In the next hour dozens of men arrived from various law enforcement agencies, some in uniform, others in plain clothes, almost every one with a gun. Forensic specialists from the state police combed the house, while someone from the Medical Examiner’s Office tended to the body. An electric storm seemed to be exploding inside the house as flashbulbs went off while photographs were taken of the body and the objects in the rooms. Dr. William Collins, the husband of the victim, arrived and ran to the body of his wife. John Minton stayed with Adam, his arm around the boy in a pathetic gesture of comfort. A small crowd of news reporters and neighbors had gathered outside the house.

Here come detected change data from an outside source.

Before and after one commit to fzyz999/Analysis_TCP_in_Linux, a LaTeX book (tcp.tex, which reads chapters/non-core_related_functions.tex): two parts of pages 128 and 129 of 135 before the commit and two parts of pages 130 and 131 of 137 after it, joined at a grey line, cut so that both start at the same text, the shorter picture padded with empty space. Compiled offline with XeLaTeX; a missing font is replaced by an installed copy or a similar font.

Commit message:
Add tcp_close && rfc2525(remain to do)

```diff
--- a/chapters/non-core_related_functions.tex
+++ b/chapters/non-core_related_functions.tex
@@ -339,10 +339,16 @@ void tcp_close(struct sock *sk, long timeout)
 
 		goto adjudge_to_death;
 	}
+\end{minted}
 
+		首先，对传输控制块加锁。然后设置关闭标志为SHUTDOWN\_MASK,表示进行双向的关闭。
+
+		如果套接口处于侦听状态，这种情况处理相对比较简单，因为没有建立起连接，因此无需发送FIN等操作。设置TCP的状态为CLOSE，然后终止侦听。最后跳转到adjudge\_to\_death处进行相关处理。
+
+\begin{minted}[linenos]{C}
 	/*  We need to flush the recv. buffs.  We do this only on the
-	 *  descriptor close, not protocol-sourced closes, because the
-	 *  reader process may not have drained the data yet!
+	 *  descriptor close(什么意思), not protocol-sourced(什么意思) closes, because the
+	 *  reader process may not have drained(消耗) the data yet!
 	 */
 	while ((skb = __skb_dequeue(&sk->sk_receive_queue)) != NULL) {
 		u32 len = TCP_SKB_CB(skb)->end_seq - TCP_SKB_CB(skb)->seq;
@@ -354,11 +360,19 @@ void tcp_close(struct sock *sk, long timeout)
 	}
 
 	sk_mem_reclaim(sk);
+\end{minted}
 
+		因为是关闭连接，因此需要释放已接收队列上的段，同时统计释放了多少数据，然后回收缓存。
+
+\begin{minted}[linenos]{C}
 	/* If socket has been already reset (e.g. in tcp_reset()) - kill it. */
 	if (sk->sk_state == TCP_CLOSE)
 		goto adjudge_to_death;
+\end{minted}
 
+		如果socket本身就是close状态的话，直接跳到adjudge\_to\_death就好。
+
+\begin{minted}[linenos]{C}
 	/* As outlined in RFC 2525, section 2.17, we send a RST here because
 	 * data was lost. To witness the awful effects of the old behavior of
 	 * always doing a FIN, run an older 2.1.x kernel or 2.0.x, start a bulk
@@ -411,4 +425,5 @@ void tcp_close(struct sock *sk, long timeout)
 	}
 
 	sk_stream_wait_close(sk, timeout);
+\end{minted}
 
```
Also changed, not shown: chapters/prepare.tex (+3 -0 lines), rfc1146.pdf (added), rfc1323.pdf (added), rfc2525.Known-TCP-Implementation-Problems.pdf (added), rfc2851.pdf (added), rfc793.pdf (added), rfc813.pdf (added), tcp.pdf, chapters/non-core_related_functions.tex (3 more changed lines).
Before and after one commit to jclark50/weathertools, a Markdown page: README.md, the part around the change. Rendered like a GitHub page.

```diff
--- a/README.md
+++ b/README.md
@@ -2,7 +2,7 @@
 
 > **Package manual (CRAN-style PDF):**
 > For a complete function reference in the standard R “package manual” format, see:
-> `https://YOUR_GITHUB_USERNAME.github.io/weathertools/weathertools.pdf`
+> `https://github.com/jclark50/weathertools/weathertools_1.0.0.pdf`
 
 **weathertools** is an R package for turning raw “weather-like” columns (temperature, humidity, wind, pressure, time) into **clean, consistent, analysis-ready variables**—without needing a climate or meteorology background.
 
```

At this point a short, portly man with a smooth, round face and gray hair, wearing a light gray suit with wide lapels and jutting shoulder pads, pushed his way through the knot of people. It was Leslie Ryan, the head of the homicide squad of the Essex County Prosecutor’s Office. He entered the house and took charge of the proceedings. At 38, he already had 18 years in law enforcement, four years as an investigator while he attended law school at night before he became an assistant prosecutor. Ryan had seen hundreds of victims of violence, but most were black and in Newark or the poorer towns next to it. The Collins woman looked like his wife’s best friend, and Glen Ridge, with its powerful and wealthy residents, was a community he had always envied.
An hour after the body was carried out, two detectives of the Essex County Prosecutor’s Office brought the suspect, Leander Rafshoon, a 33-year-old black male, to the scene. The detectives led him into the living room.
Photo Credit: Jim Hickcox / Flickr
“We got him at the store where the doctor told us he’d be,” one of the detectives said.
Leslie Ryan looked up and down at the tall, powerful figure standing between the two detectives. Ryan thought that Rafshoon looked like a frightened Mr. T. “You have the right to remain silent and have a lawyer. Do you understand?” Ryan said.
“Did you know Mrs. Collins?”
“I knew her,” Rafshoon said. “I worked for her, or for her husband. I was like her bodyguard.”
“We have witnesses who saw you here today.”
“I was here. I was here this morning, but when I left she was okay.”
“These witnesses, Leander, they say you were the only one here when she was killed.”
“There had to be somebody else.”
“I called into the record room,” one of the detectives said. “He’s got an armed robbery. He did three, and he’s been out about two.”
“Is that right?” Ryan asked Rafshoon.
Rafshoon nodded. He couldn’t deny it, but he was sure that with his criminal record the police would be convinced they had their man. He was tempted to tell them he was also a decorated Vietnam veteran, but he didn’t think that would make a difference.
Ryan took Rafshoon into the kitchen where the body of Carolyn Collins had been found. “Is this where you last saw her when she was okay, Leander?”
“I don’t want to answer no more questions,” Rafshoon said.
“Dr. Collins was here a little while ago. He told me you did it. He said you were having an affair with his wife, and she was going to break it off with you today. What do you say to that, Leander?”
“No more questions. I want to see a lawyer. I have a right to see a lawyer.”
“Hold him here tonight,” Ryan said to the detective. “Bring him down to Newark tomorrow.” And with that Rafshoon was led away to the Glen Ridge Police Station.